╭─ Source material

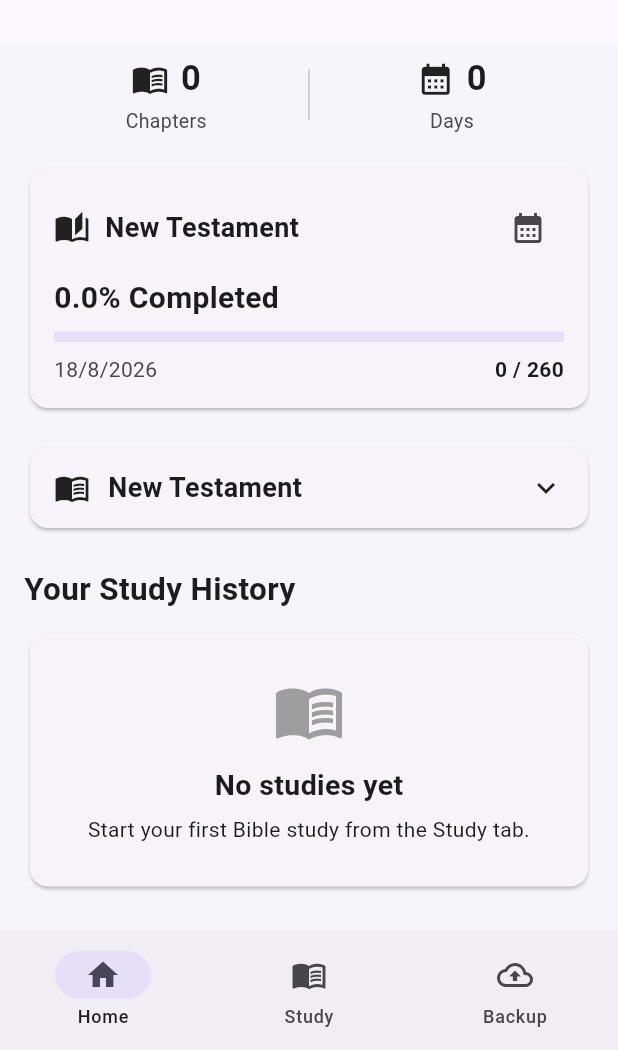
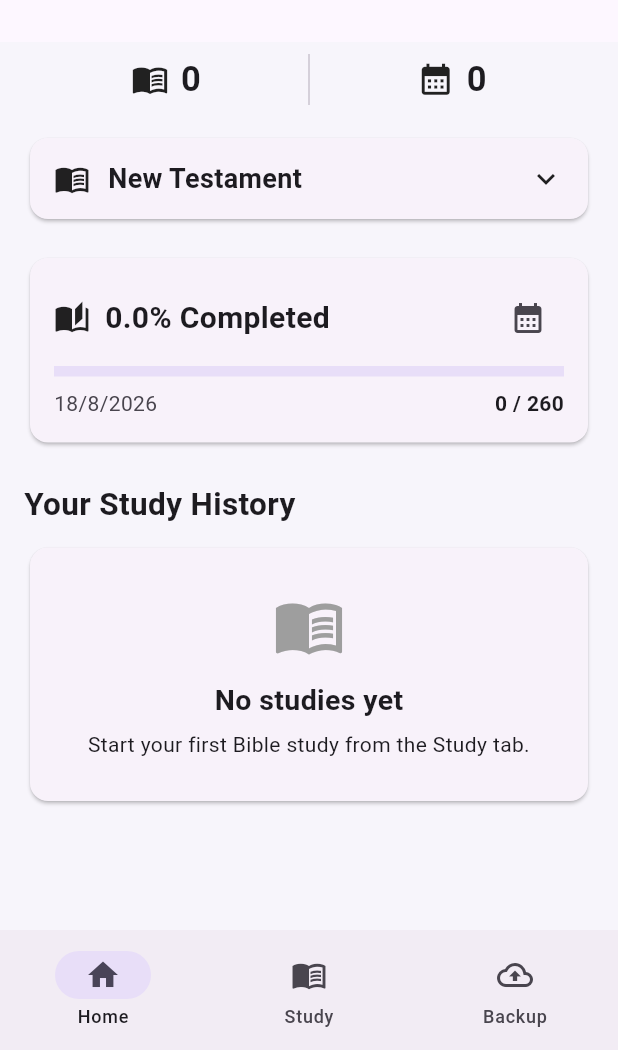
Before and after one commit to bitaniya1267/everyday-bible-study, a Flutter app: the screen it shows after launch, on a phone screen of 412 x 824 dp, the part 186-1236 px from its top. Run offline on Flutter 3.47's test engine with Material 3 defaults, Android fonts, the phone set to English and light mode, and no system bars; our stand-ins replace shared_preferences.

Commit message:
Refactor New Testament section and progress display

```diff
--- a/lib/main.dart
+++ b/lib/main.dart
@@ -372,8 +372,7 @@ class StudyStorage {
     final backup = {
       'app': 'Bitaniya Bible Study',
       'version': 1,
-      'createdAt':
-          DateTime.now().toIso8601String(),
+      'createdAt': DateTime.now().toIso8601String(),
       'studies':
           days.map((day) => day.toJson()).toList(),
     };
@@ -691,6 +690,7 @@ class _HomeScreenState extends State<HomeScreen> {
 
   bool loadingReading = true;
 
+  // The New Testament section itself is closed by default.
   bool booksExpanded = false;
 
   @override
@@ -875,8 +875,13 @@ class _HomeScreenState extends State<HomeScreen> {
                 SliverChildListDelegate(
               [
                 // ==================================================
-                // TOP PROGRESS ROW
+                // TOP ROW
                 // ==================================================
+                //
+                // Only chapter count + study days.
+                // No New Testament heading here.
+                // No Writing Completed tracker.
+                //
 
                 Row(
                   children: [
@@ -885,7 +890,6 @@ class _HomeScreenState extends State<HomeScreen> {
                         icon: Icons.menu_book,
                         value:
                             '$studyChapterCount',
-                        label: 'Chapters',
                       ),
                     ),
 
@@ -905,7 +909,6 @@ class _HomeScreenState extends State<HomeScreen> {
                             Icons.calendar_month,
                         value:
                             '$studyDays',
-                        label: 'Days',
                       ),
                     ),
                   ],
@@ -916,124 +919,12 @@ class _HomeScreenState extends State<HomeScreen> {
                 ),
 
                 // ==================================================
-                // NEW TESTAMENT READING PROGRESS
+                // NEW TESTAMENT BOOKS
                 // ==================================================
-
-                Card(
-                  child: Padding(
-                    padding:
-                        const EdgeInsets.all(
-                      16,
-                    ),
-                    child: Column(
-                      crossAxisAlignment:
-                          CrossAxisAlignment
-                              .start,
-                      children: [
-                        Row(
-                          children: [
-                            const Icon(
-                              Icons.auto_stories,
-                            ),
-                            const SizedBox(
-                              width: 10,
-                            ),
-                            const Expanded(
-                              child: Text(
-                                'New Testament',
-                                style:
-                                    TextStyle(
-                                  fontSize: 18,
-                                  fontWeight:
-                                      FontWeight.bold,
-                                ),
-                              ),
-                            ),
-                            IconButton(
-                              tooltip:
-                                  'Choose date',
-                              onPressed:
-                                  pickReadingDate,
-                              icon:
-                                  const Icon(
-                                Icons
-                                    .calendar_month,
-                              ),
-                            ),
-                          ],
-                        ),
-
-                        const SizedBox(
-                          height: 8,
-                        ),
-
-                        // ONLY "Completed" NEXT
-                        // TO THE PERCENTAGE.
-                        Text(
-                          '${(todayPercentage * 100).toStringAsFixed(1)}% Completed',
-                          style:
-                              const TextStyle(
-                            fontSize: 20,
-                            fontWeight:
-                                FontWeight.bold,
-                          ),
-                        ),
-
-                        const SizedBox(
-                          height: 8,
-                        ),
-
-                        LinearProgressIndicator(
-                          value:
-                              todayPercentage,
-                          minHeight: 7,
-                        ),
-
-                        const SizedBox(
-                          height: 8,
-                        ),
-
-                        // EXISTING DATE + COUNT.
-                        Row(
-                          children: [
-                            Expanded(
-                              child: Text(
-                                '${selectedDate.day}/'
-                                '${selectedDate.month}/'
-                                '${selectedDate.year}',
-                                style:
-                                    TextStyle(
-                                  color: Theme.of(
-                                    context,
-                                  )
-                                      .colorScheme
-                                      .onSurfaceVariant,
-                                ),
-                              ),
-                            ),
-                            Text(
-                              '$totalReadToday / '
-                              '$totalNewTestamentChapters',
-                              style:
-                                  const TextStyle(
-                                fontWeight:
-                                    FontWeight.bold,
-                              ),
-                            ),
-                          ],
-                        ),
-                      ],
-                    ),
-                  ),
-                ),
-
-                const SizedBox(
-                  height: 18,
-                ),
-
-                // ==================================================
-                // COLLAPSIBLE NEW TESTAMENT BOOKS
-                // ==================================================
+                //
+                // This is BEFORE the progress section.
+                // Only ONE New Testament heading.
+                //
 
                 Card(
                   clipBehavior:
@@ -1086,11 +977,114 @@ class _HomeScreenState extends State<HomeScreen> {
                         ),
                       ),
 
+                      // Books are hidden until the
+                      // New Testament section is opened.
                       if (booksExpanded)
                         ...newTestamentBooks.map(
                           _buildBookCard,
                         ),
                     ],
+                  ),
+                ),
+
+                const SizedBox(
+                  height: 18,
+                ),
+
+                // ==================================================
+                // READING PROGRESS
+                // ==================================================
+                //
+                // "Completed" is next to the percentage.
+                // No separate Writing Completed bar.
+                //
+
+                Card(
+                  child: Padding(
+                    padding:
+                        const EdgeInsets.all(
+                      16,
+                    ),
+                    child: Column(
+                      children: [
+                        Row(
+                          children: [
+                            const Icon(
+                              Icons.auto_stories,
+                            ),
+                            const SizedBox(
+                              width: 10,
+                            ),
+                            Expanded(
+                              child: Text(
+                                '${(todayPercentage * 100).toStringAsFixed(1)}% Completed',
+                                style:
+                                    const TextStyle(
+                                  fontSize: 20,
+                                  fontWeight:
+                                      FontWeight.bold,
+                                ),
+                              ),
+                            ),
+                            IconButton(
+                              tooltip:
+                                  'Choose date',
+                              onPressed:
+                                  pickReadingDate,
+                              icon:
+                                  const Icon(
+                                Icons
+                                    .calendar_month,
+                              ),
+                            ),
+                          ],
+                        ),
+
+                        const SizedBox(
+                          height: 8,
+                        ),
+
+                        LinearProgressIndicator(
+                          value:
+                              todayPercentage,
+                          minHeight: 7,
+                        ),
+
+                        const SizedBox(
+                          height: 8,
+                        ),
+
+                        // KEEP 0 / 260 HERE.
+                        Row(
+                          children: [
+                            Expanded(
+                              child: Text(
+                                '${selectedDate.day}/'
+                                '${selectedDate.month}/'
+                                '${selectedDate.year}',
+                                style:
+                                    TextStyle(
+                                  color: Theme.of(
+                                    context,
+                                  )
+                                      .colorScheme
+                                      .onSurfaceVariant,
+                                ),
+                              ),
+                            ),
+                            Text(
+                              '$totalReadToday / '
+                              '$totalNewTestamentChapters',
+                              style:
+                                  const TextStyle(
+                                fontWeight:
+                                    FontWeight.bold,
+                              ),
+                            ),
+                          ],
+                        ),
+                      ],
+                    ),
                   ),
                 ),
 
@@ -1117,8 +1111,8 @@ class _HomeScreenState extends State<HomeScreen> {
 
                 if (sorted.isEmpty)
                   const _EmptyCard(
-                    icon:
-                        Icons.menu_book_outlined,
+                    icon: Icons
+                        .menu_book_outlined,
                     title:
                         'No studies yet',
                     message:
@@ -1473,28 +1467,22 @@ class _HomeScreenState extends State<HomeScreen> {
 }
 
 // ============================================================
-// TOP PROGRESS ITEM
+// SIMPLE HOME TOP PROGRESS ITEM
 // ============================================================
 
 class _TopProgressItem
     extends StatelessWidget {
   final IconData icon;
   final String value;
-  final String label;
 
   const _TopProgressItem({
     required this.icon,
     required this.value,
-    required this.label,
   });
 
   @override
   Widget build(BuildContext context) {
-    return Column(
-      mainAxisAlignment:
-          MainAxisAlignment.center,
-      children: [
-        Row(
+    return Row(
       mainAxisAlignment:
           MainAxisAlignment.center,
       children: [
@@ -1512,21 +1500,6 @@ class _TopProgressItem
             fontSize: 23,
             fontWeight:
                 FontWeight.bold,
-              ),
-            ),
-          ],
-        ),
-        const SizedBox(
-          height: 2,
-        ),
-        Text(
-          label,
-          style:
-              TextStyle(
-            fontSize: 13,
-            color: Theme.of(context)
-                .colorScheme
-                .onSurfaceVariant,
           ),
         ),
       ],
@@ -1658,7 +1631,6 @@ class SettingsScreen
 class DailyStudyScreen
     extends StatefulWidget {
   final List<StudyDay> days;
-
   final void Function(
     StudyDay day,
   ) onSaveDay;
@@ -2042,9 +2014,11 @@ class _DailyStudyScreenState
                   Icons.calendar_today,
                 ),
               ),
+
               const SizedBox(
                 width: 14,
               ),
+
               Expanded(
                 child: Text(
                   '${selectedDate.day}/'
@@ -2058,6 +2032,7 @@ class _DailyStudyScreenState
                   ),
                 ),
               ),
+
               const Icon(
                 Icons.chevron_right,
               ),
@@ -2291,30 +2266,43 @@ class _ChapterCardState
     extends State<ChapterCard> {
   late final TextEditingController
       referenceController;
+
   late final TextEditingController
       keyVerseController;
+
   late final TextEditingController
       summaryController;
+
   late final TextEditingController
       observationsController;
+
   late final TextEditingController
       meaningController;
+
   late final TextEditingController
       lessonsController;
+
   late final TextEditingController
       applicationController;
+
   late final TextEditingController
       questionsController;
+
   late final TextEditingController
       prayerController;
+
   late final TextEditingController
       characterNameController;
+
   late final TextEditingController
       characterWhoController;
+
   late final TextEditingController
       characterTraitsController;
+
   late final TextEditingController
       characterActionsController;
+
   late final TextEditingController
       characterLessonsController;
 
@@ -2404,6 +2392,7 @@ class _ChapterCardState
     applicationController.dispose();
     questionsController.dispose();
     prayerController.dispose();
+
     characterNameController.dispose();
     characterWhoController.dispose();
     characterTraitsController.dispose();
@@ -2416,30 +2405,43 @@ class _ChapterCardState
   void sync() {
     widget.chapter.reference =
         referenceController.text;
+
     widget.chapter.keyVerse =
         keyVerseController.text;
+
     widget.chapter.summary =
         summaryController.text;
+
     widget.chapter.observations =
         observationsController.text;
+
     widget.chapter.meaning =
         meaningController.text;
+
     widget.chapter.lessons =
         lessonsController.text;
+
     widget.chapter.application =
         applicationController.text;
+
     widget.chapter.questions =
         questionsController.text;
+
     widget.chapter.prayer =
         prayerController.text;
+
     widget.chapter.characterName =
         characterNameController.text;
+
     widget.chapter.characterWho =
         characterWhoController.text;
+
     widget.chapter.characterTraits =
         characterTraitsController.text;
+
     widget.chapter.characterActions =
         characterActionsController.text;
+
     widget.chapter.characterLessons =
         characterLessonsController.text;
 
@@ -2492,6 +2494,7 @@ class _ChapterCardState
           Clip.antiAlias,
       child:
           ExpansionTile(
+        // Chapters are CLOSED by default.
         initiallyExpanded:
             false,
 
```
Lines whose indentation alone changed are shown as unchanged.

╰─

▶ Your goal
Count every line in the entries above where the word "characterWhoController" appears; respond with the number alone.

▶ Exercise solution
3